“We’ve always kind of been fascinated by the questions of (the paranormal) and we’ve gone after it enough and experienced it enough that it keeps you wanting to know more,” Marcus said.
The group was equipped with a device known as the “Paranormal Puck 2,” and it quickly yielded some unexpected results in the women’s restroom near the Rio Grande Café.
“(The Puck) takes changes in atmosphere and converts it into answers, so you kind of ‘text with ghosts,’” Marcus explained. “We said, ‘How many spirits are there?’ And without hesitation, it gave back the number ‘7.’”
Still, other than some chilly feelings when some of the investigators were in the bathroom by themselves, no other significant activity was detected in the restroom during a pair of investigative sessions and an additional 40 minutes of video and audio surveillance.
The basement of the depot, however, was far more active.
As soon as the investigators stepped out of the elevator, the Paranormal Puck began to chirp out results.
“Devil,” it read, followed moments later by “screw … living,” each word listed sequentially and on separate lines.
The device also spat out several words that could be interpreted as drug slang and drug references, including “dime” (bag), “speed” and “compound.”
The Puck sequentially read out “traffic … seize … dollars,” raising questions among the investigators as to whether an entity may have at some point had drug money seized.
As the investigators tried to make contact with supposed spirits at the south end of the hallway, multiple people heard noises come from a utility closet.
As Marcus opened the door, two light anomalies were caught on camera appearing to materialize and disappear on screen as they left the closet.
Minutes later, Marcus asked if a spirit was still there, and a man’s voice replied out of a white noise-generating device known as the “Spirit Box,” “Yes.”
“Are your remains here?” Marcus followed up.
Once again, a man’s voice seemed to come through the device and said “Yeah.”
Also of note, the Paranormal Puck generated the word “cesium” during the session.
Loftin noted that the basement houses old televisions that are believed to contain cesium. He also said a paleontology lab used to be located in the basement where cesium was also apparently once used for research.

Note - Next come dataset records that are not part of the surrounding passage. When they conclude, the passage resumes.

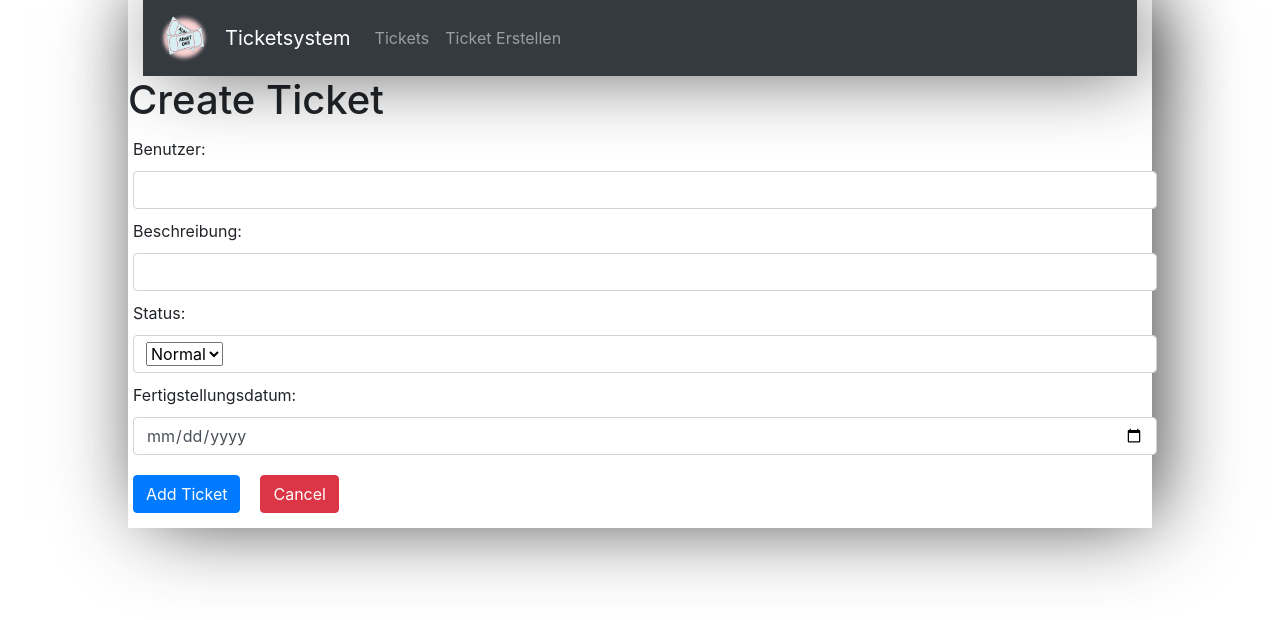
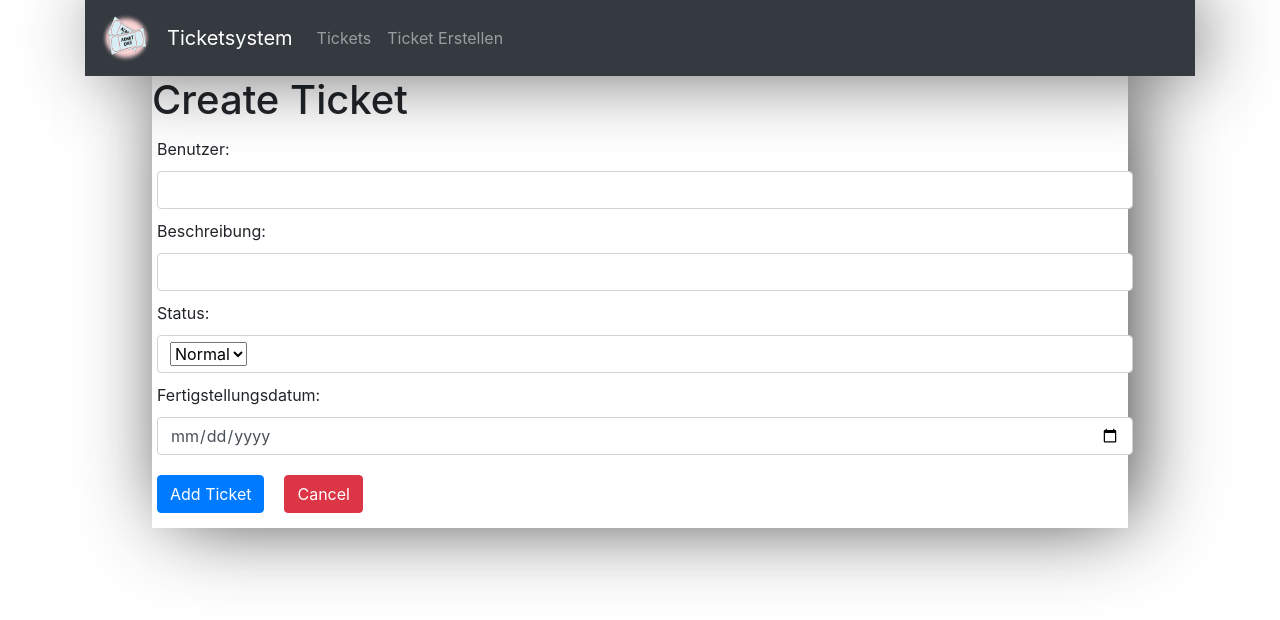
Before and after one commit to Tobeje/Ticketsystem, a React (Create React App) app in the folder client/: page /tickets/create in a window 1280 px wide. Shown: the top 620 px of the page. Built offline with nearby package versions, Linux system fonts and the light colour scheme.

Commit message:
Update TicketsInsert.jsx

```diff
--- a/client/src/pages/TicketsInsert.jsx
+++ b/client/src/pages/TicketsInsert.jsx
@@ -11,6 +11,8 @@ const Wrapper = styled.div.attrs({
     className: 'form-group',
 })`
     margin: 0 30px;
+`
+const Container = styled.div`
 background-color:#FFF;
 width: 80%;
 margin: 0 auto;
@@ -105,6 +107,7 @@ class TicketsInsert extends Component {
         return (
             <Wrapper>
                 <NavBar/>
+                <Container>
                 <Title>Create Ticket</Title>
 
                 <Label>Benutzer: </Label>
@@ -139,6 +142,7 @@ class TicketsInsert extends Component {
 
               <Button onClick={this.handleIncludeTicket}>Add Ticket</Button>
                 <CancelButton href={'/tickets/list'}>Cancel</CancelButton>
+                </Container>
             </Wrapper>
         )
     }
```
Lines whose indentation alone changed are shown as unchanged.
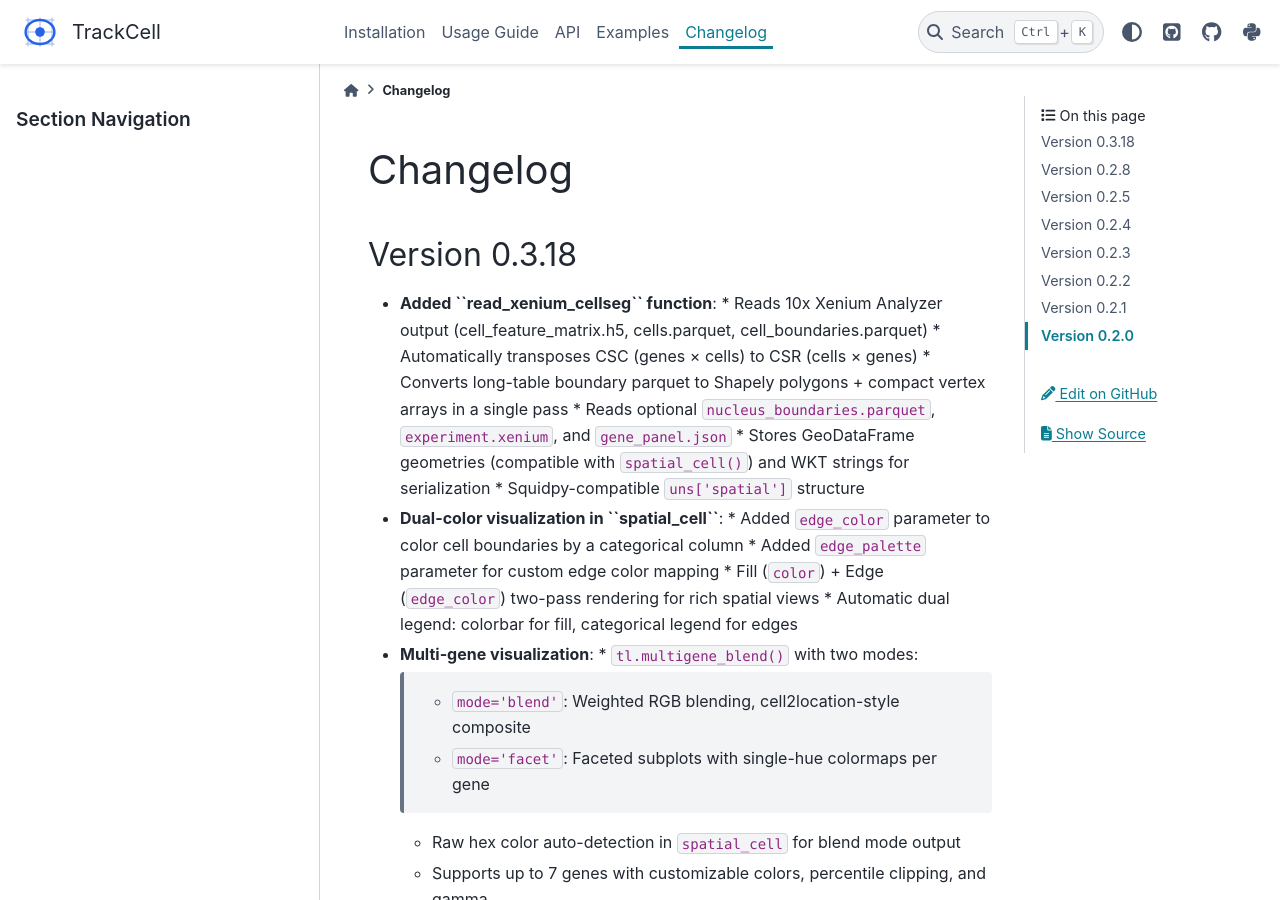
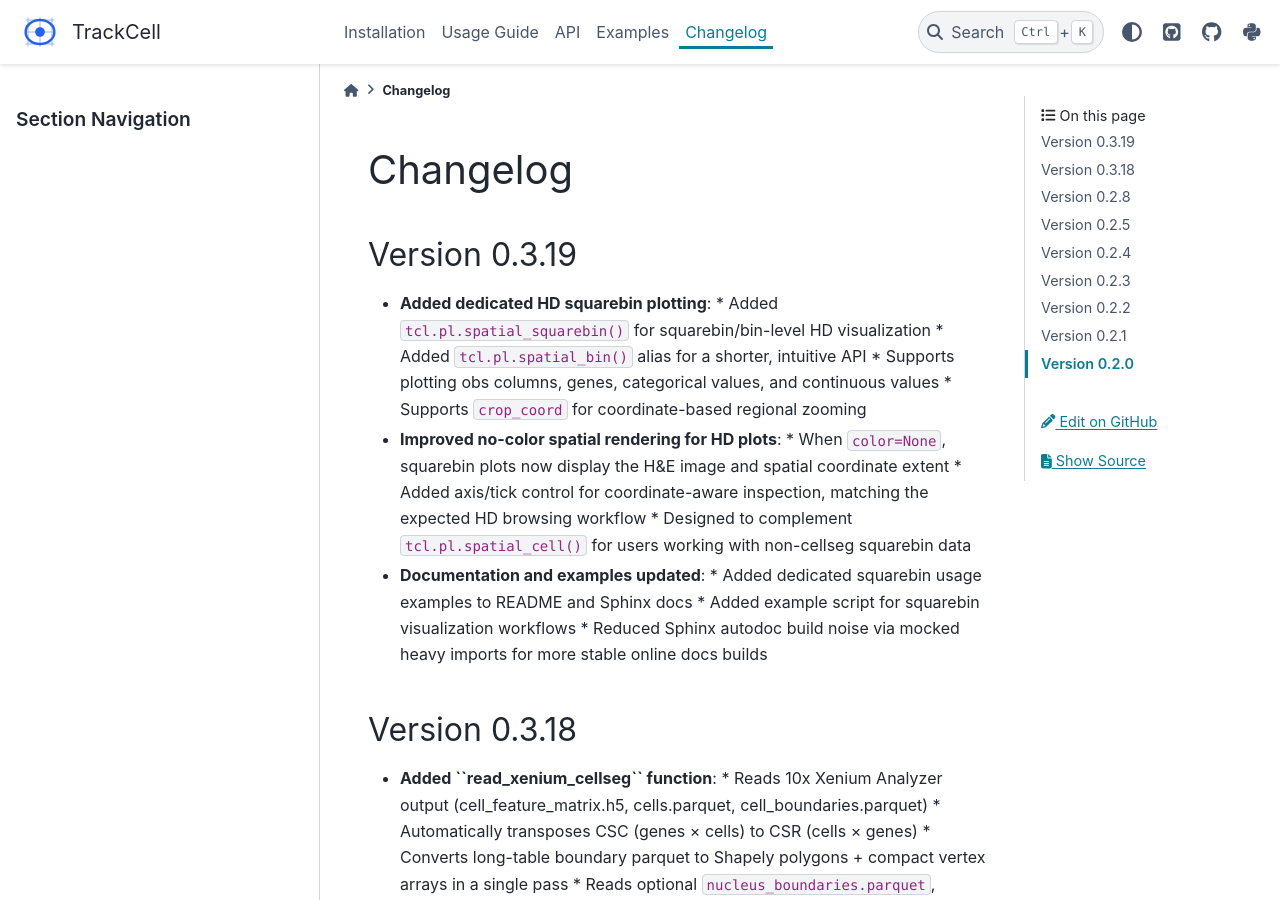
Before and after one commit to seqyuan/trackcell, a Sphinx documentation site: the page built from docs/source/changelog.rst, in a window 1280 px wide and 900 px high. Built offline with Sphinx 7.4.7 and the PyData theme 0.15.4, drawn with Linux system fonts in a browser that asks for light colours; pages that are not in the unit, such as notebooks, are missing from menus.

Commit message:
Bump version to 0.3.19

```diff
--- a/docs/source/changelog.rst
+++ b/docs/source/changelog.rst
@@ -1,5 +1,24 @@
 Changelog
 =========
+
+Version 0.3.19
+--------------
+
+* **Added dedicated HD squarebin plotting**:
+  * Added ``tcl.pl.spatial_squarebin()`` for squarebin/bin-level HD visualization
+  * Added ``tcl.pl.spatial_bin()`` alias for a shorter, intuitive API
+  * Supports plotting obs columns, genes, categorical values, and continuous values
+  * Supports ``crop_coord`` for coordinate-based regional zooming
+
+* **Improved no-color spatial rendering for HD plots**:
+  * When ``color=None``, squarebin plots now display the H&E image and spatial coordinate extent
+  * Added axis/tick control for coordinate-aware inspection, matching the expected HD browsing workflow
+  * Designed to complement ``tcl.pl.spatial_cell()`` for users working with non-cellseg squarebin data
+
+* **Documentation and examples updated**:
+  * Added dedicated squarebin usage examples to README and Sphinx docs
+  * Added example script for squarebin visualization workflows
+  * Reduced Sphinx autodoc build noise via mocked heavy imports for more stable online docs builds
 
 Version 0.3.18
 --------------
--- a/docs/source/conf.py
+++ b/docs/source/conf.py
@@ -9,7 +9,7 @@
 project = 'trackcell'
 copyright = '2025, Zan Yuan'
 author = 'Zan Yuan'
-release = '0.3.18'
+release = '0.3.19'
 
 # -- General configuration ---------------------------------------------------
 # https://www.sphinx-doc.org/en/master/usage/configuration.html#general-configuration
--- a/pyproject.toml
+++ b/pyproject.toml
@@ -1,6 +1,6 @@
 [tool.poetry]
 name = "trackcell"
-version = "0.3.18"
+version = "0.3.19"
 description = "A Python package for processing single-cell and spatial transcriptomics data"
 authors = ["Zan Yuan <yfinddream@gmail.com>"]
 readme = "README.md"
--- a/trackcell/__init__.py
+++ b/trackcell/__init__.py
@@ -7,7 +7,7 @@ This package provides tools for:
 - TL: Utility and helper functions
 """
 
-__version__ = "0.3.18"
+__version__ = "0.3.19"
 __author__ = "Zan Yuan"
 __email__ = "yfinddream@gmail.com"
 
```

After the investigation, Marcus said he believes the investigation was successful.
“I think there’s definitely something here,” he said. “Maybe these are spirits who really enjoy the energy of this place still being open.”
The significance of some of the responses that came from the devices couldn’t be ignored, Marcus said.
“For as many times as it kind of doesn’t make sense, there’s sometimes where it comes through just so clearly with a direct response, you can’t really deny the relevance of it,” he said.
Living with ghosts?
Holt has remained a skeptic throughout his decades of work at the café, but he acknowledged there may be something more to the paranormal activity.
“I don’t think that if there are spirits here that they’re bad or they have evil intent,” he said. “If there are spirits here, they like me and they like the people at the Rio Grande. They just have a weird sense of humor.”